#### [Task requirements]
Please copy every line with the string "cron" from the entries below.

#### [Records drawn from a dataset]
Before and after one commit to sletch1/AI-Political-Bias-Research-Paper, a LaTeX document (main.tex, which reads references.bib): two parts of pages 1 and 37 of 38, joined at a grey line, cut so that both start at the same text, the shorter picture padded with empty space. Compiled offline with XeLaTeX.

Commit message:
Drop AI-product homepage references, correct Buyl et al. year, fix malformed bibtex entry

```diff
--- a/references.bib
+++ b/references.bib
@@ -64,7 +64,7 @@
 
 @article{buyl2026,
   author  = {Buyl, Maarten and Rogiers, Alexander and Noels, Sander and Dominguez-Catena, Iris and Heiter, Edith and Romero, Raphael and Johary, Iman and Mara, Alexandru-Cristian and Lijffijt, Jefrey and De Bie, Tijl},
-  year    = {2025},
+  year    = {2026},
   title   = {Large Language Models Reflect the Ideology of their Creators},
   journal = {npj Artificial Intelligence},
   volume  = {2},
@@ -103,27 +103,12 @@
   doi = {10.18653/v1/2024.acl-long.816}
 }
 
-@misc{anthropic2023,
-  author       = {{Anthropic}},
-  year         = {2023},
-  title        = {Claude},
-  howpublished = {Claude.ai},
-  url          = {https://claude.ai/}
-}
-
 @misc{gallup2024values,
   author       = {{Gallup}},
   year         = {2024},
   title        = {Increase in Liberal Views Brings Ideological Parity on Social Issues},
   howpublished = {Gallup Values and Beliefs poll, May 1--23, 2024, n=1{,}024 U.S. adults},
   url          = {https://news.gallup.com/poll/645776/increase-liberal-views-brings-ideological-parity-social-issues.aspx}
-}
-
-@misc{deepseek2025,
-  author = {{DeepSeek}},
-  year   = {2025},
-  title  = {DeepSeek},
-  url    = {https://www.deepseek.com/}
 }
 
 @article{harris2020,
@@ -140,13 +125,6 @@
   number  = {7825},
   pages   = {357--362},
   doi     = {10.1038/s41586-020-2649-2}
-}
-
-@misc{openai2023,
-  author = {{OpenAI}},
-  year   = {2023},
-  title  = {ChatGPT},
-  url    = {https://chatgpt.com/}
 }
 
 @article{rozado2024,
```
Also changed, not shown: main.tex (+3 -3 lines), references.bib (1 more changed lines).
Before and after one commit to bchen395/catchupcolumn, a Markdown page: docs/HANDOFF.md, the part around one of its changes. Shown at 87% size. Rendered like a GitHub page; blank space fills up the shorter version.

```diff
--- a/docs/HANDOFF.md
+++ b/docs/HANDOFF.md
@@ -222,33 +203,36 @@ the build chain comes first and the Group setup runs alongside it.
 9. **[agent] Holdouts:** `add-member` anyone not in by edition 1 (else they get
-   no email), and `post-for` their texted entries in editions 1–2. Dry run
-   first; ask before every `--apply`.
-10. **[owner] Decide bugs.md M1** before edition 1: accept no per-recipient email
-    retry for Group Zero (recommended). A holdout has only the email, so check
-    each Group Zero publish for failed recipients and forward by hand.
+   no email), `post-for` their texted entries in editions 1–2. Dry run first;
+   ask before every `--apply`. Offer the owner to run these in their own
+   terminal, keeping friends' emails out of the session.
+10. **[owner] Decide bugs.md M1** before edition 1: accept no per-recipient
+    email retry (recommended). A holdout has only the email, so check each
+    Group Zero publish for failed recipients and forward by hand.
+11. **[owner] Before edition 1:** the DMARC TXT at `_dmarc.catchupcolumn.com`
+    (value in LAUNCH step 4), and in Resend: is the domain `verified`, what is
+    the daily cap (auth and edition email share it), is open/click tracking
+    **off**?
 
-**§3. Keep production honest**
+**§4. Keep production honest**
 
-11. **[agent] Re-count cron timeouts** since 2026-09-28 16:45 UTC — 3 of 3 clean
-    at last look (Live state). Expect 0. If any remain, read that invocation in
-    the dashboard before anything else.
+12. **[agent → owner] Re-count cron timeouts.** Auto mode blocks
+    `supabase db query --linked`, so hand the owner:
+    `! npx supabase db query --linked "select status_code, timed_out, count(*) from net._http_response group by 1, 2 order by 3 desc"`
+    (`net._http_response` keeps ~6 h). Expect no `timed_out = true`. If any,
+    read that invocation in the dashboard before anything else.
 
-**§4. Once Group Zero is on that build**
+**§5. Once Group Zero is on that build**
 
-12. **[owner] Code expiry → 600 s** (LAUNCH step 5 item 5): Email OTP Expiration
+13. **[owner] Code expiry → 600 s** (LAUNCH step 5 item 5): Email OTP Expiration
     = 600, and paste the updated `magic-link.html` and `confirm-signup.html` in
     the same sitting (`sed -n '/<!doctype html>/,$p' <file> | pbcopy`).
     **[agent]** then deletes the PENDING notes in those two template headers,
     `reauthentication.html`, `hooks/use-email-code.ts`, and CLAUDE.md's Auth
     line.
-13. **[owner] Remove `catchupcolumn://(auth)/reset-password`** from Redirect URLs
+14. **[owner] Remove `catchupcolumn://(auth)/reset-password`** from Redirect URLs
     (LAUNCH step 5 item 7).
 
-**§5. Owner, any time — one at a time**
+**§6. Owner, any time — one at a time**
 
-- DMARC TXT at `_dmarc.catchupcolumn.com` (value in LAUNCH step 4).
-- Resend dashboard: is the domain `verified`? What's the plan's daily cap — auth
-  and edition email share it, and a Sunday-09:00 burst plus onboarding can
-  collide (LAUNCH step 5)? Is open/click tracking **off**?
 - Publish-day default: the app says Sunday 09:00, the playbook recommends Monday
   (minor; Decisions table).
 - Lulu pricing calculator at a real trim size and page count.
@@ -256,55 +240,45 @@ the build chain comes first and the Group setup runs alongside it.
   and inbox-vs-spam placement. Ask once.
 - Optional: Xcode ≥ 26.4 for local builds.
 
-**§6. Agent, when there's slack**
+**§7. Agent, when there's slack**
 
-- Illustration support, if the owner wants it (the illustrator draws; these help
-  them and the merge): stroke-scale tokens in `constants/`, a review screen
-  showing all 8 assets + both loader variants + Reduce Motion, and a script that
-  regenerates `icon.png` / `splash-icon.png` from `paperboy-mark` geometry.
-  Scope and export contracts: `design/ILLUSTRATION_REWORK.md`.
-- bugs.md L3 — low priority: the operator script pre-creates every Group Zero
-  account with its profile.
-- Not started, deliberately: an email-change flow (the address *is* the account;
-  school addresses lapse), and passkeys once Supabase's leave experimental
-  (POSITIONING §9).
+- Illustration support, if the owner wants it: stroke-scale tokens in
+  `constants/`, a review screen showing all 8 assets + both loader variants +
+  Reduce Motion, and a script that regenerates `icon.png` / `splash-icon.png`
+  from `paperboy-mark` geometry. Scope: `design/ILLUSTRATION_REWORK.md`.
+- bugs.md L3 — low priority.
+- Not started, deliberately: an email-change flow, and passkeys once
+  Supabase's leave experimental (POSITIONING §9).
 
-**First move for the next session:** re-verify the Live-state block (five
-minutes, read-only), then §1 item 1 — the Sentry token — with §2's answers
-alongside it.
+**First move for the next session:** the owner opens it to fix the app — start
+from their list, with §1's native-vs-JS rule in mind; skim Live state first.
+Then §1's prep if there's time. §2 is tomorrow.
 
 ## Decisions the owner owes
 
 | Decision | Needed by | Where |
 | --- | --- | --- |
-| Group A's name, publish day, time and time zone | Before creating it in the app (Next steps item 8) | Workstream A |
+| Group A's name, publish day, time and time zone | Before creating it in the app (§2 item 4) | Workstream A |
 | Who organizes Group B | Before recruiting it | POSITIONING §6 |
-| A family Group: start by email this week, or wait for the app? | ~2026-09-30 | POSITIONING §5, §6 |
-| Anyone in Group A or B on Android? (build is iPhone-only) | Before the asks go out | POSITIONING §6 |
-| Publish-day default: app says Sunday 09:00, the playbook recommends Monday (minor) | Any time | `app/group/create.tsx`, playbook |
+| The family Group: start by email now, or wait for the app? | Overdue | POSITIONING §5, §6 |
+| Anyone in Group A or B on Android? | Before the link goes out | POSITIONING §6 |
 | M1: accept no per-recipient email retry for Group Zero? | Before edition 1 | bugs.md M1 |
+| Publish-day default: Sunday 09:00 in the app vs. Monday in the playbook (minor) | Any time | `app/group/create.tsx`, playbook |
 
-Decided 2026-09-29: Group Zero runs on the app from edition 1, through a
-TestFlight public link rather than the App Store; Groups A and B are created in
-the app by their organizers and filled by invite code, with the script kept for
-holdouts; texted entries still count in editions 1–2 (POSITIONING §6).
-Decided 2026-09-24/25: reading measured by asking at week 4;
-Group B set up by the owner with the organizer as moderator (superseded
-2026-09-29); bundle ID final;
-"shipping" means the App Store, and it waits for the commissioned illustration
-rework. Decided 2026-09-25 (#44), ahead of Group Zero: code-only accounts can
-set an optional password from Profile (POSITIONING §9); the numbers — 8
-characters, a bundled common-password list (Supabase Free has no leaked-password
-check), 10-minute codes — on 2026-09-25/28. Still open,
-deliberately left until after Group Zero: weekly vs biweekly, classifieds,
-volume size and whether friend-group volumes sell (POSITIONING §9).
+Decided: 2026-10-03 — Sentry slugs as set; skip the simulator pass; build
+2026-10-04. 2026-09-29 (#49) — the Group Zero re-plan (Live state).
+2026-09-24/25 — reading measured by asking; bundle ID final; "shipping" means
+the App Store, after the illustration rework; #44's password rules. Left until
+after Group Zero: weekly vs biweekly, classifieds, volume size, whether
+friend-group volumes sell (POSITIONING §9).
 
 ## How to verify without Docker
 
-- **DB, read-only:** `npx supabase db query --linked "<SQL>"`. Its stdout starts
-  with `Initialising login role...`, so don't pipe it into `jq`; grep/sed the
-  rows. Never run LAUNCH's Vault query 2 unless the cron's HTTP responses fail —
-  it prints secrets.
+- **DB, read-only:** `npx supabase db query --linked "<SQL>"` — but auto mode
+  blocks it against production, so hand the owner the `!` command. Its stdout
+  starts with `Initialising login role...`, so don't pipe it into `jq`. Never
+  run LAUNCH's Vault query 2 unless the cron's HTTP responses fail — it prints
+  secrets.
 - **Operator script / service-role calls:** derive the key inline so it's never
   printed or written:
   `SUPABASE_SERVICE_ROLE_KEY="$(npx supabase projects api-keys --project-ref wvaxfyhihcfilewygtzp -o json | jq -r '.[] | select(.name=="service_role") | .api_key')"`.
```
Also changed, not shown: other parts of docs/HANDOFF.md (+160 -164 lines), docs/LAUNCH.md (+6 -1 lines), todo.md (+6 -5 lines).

#### [Task output]
-11. **[agent] Re-count cron timeouts** since 2026-09-28 16:45 UTC — 3 of 3 clean
+12. **[agent → owner] Re-count cron timeouts.** Auto mode blocks
-  rows. Never run LAUNCH's Vault query 2 unless the cron's HTTP responses fail —
+  run LAUNCH's Vault query 2 unless the cron's HTTP responses fail — it prints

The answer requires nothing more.